Representatives for Hertzberg’s campaign were not immediately able to provide details about Hertzberg’s connection to the Santa Monica/Venice/Pacific Palisades “corner” of the Third District.

When district maps were dramatically redrawn in 1991, the Third District began to resemble what it is today; Santa Monica had previously been part a coastal district closely resembling today’s U.S. Congressional District 33. In the past 30 years, no San Fernando Valley resident has represented the Third District on the Board of Supervisors.

Since Kuehl’s election in 2014, Santa Monica — Kuehl’s city of residence — has enjoyed an outsized influence over the 431-square-mile territory. Previous Third District Supervisor Zev Yaroslavsky, who held the role for 20 years (there were no term limits at the time), was a Fairfax resident and was known for policies that were popular on the westside and in the Santa Monica Mountains.

Candidates Bloom, Horvath, Stern and Hertzberg are all Democrats, with Hertzberg considered especially politically moderate among them.
In his announcement, Hertzberg also provided a list of more than 100 politicians, organizations and “community leaders” who endorsed his candidacy, including high-profile elected officials like former California Governor Gray Davis (a Democrat), current LA County Supervisor Kathryn Barger (a Republican) and a handful of unions including iron workers and probation officers.

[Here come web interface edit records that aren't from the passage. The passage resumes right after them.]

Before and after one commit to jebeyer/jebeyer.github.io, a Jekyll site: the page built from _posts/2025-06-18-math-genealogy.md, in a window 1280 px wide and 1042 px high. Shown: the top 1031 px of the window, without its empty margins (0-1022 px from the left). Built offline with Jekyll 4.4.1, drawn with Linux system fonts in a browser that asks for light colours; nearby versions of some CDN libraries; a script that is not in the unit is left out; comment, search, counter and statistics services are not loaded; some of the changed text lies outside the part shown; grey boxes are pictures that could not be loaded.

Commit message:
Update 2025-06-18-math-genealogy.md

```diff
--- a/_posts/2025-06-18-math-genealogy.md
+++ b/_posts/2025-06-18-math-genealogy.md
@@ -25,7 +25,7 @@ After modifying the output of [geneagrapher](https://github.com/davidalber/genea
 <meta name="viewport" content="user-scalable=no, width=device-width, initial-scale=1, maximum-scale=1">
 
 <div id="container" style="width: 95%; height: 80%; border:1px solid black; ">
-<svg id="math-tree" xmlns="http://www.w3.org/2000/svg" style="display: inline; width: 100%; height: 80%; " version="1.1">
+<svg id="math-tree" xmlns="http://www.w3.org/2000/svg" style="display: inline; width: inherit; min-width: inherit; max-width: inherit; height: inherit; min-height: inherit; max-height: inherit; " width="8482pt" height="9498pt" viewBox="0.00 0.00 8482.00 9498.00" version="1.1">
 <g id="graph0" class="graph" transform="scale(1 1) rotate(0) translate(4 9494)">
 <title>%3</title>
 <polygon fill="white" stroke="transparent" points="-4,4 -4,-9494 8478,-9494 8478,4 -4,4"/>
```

In a Dec. 16 email in which Kuehl alleged the redrawn Third District map was fueled by politics, the Supervisor predicted that a moderate politician would seize the opportunity to enter the race for a newly moderate district, undercutting her progressive policies.

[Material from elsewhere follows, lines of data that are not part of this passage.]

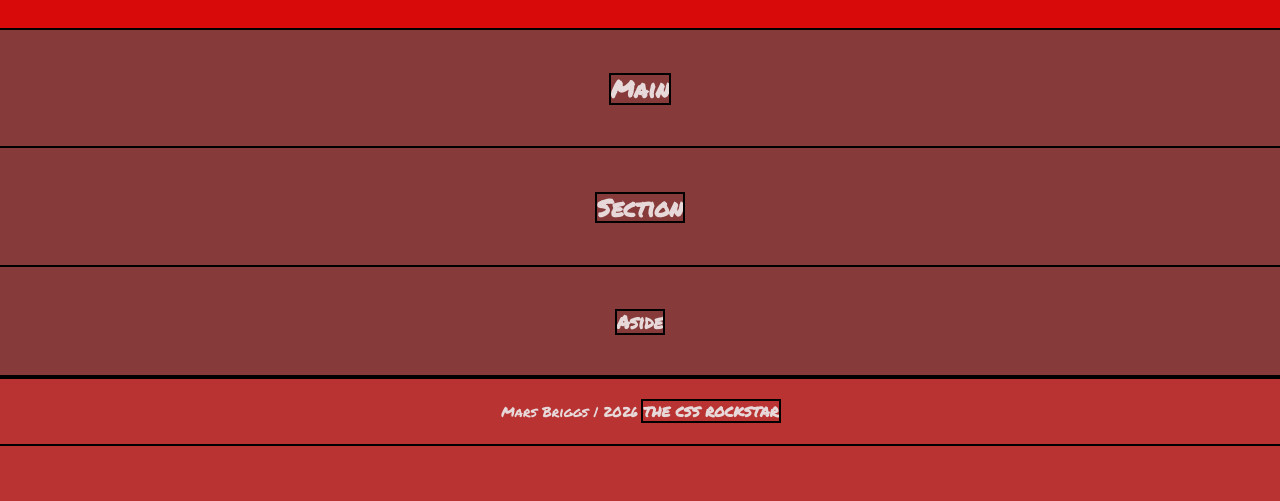
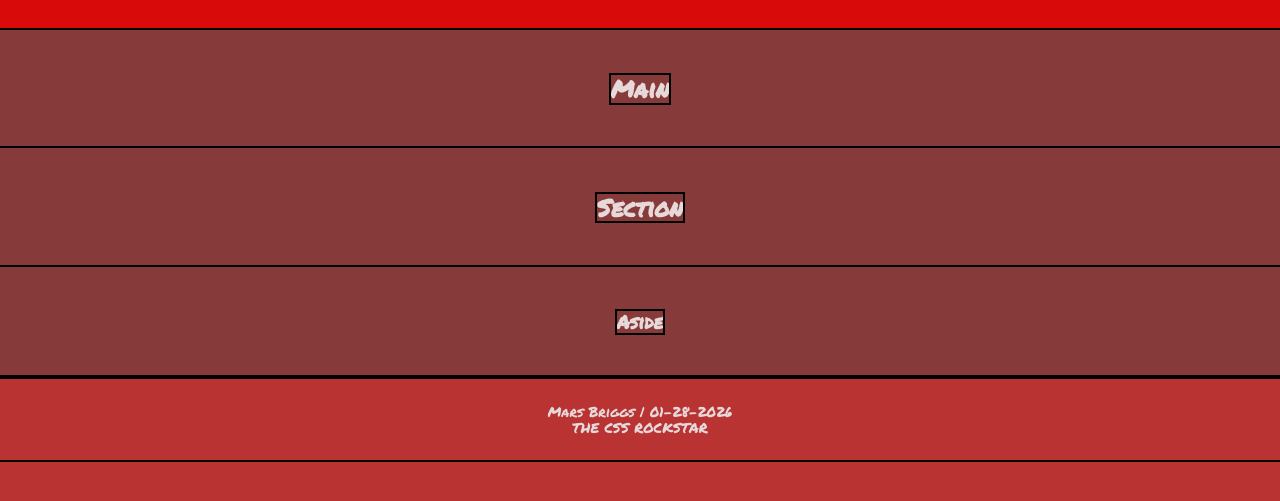
Before and after one commit to Magpie512/Interface-Design-Using-Css, a plain HTML site: page Assignment One/index.html in a window 1280 px wide. Shown: the part 141-642 px from the top of the page. Drawn offline with Linux system fonts and the light colour scheme.

Commit message:
Update footer date format and remove bold styling

```diff
--- a/Assignment One/index.html
+++ b/Assignment One/index.html
@@ -33,8 +33,8 @@
     </aside>
 
     <footer>
-      Mars Briggs | 2026
-      <b>THE CSS ROCKSTAR</b>
+      Mars Briggs | 01-28-2026 <br/>
+      THE CSS ROCKSTAR
     </footer>
   </body>
 </html>
```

“The result of this last-minute marauding is that my District becomes far more centrist (as in, bye-bye any reform to our justice system), a much easier district for a man who’s been salivating to run for the office but found himself in need of an electorate more closely tailored to his politics,” Kuehl wrote at the time. “He will likely follow some who innocently jump in but the damage is done to the District.”

A spokesperson for the Supervisor confirmed at the time that Kuehl was not referring to Stern when she made that prediction; the same spokesperson was not immediately able to confirm on Tuesday whether Kuehl was referring to Hertzberg when she made those remarks.

In 2018, Hertzberg was among the legislators named in 18 alleged cases of sexual harassment that were said to have occurred between 2006 and 2017; Hertzberg was accused of making a staffer uncomfortable by holding her too closely, dancing and singing with her. At the time, Hertzberg issued a response, reportedly saying that he hugged people “as a way to connect” with them, but apologizing to those whom his hugs made uncomfortable.
Candidates have until March 11 to file paperwork formalizing their campaigns, with the 2022 primary set to take place on June 7. Election Day will be Nov. 8, 2022.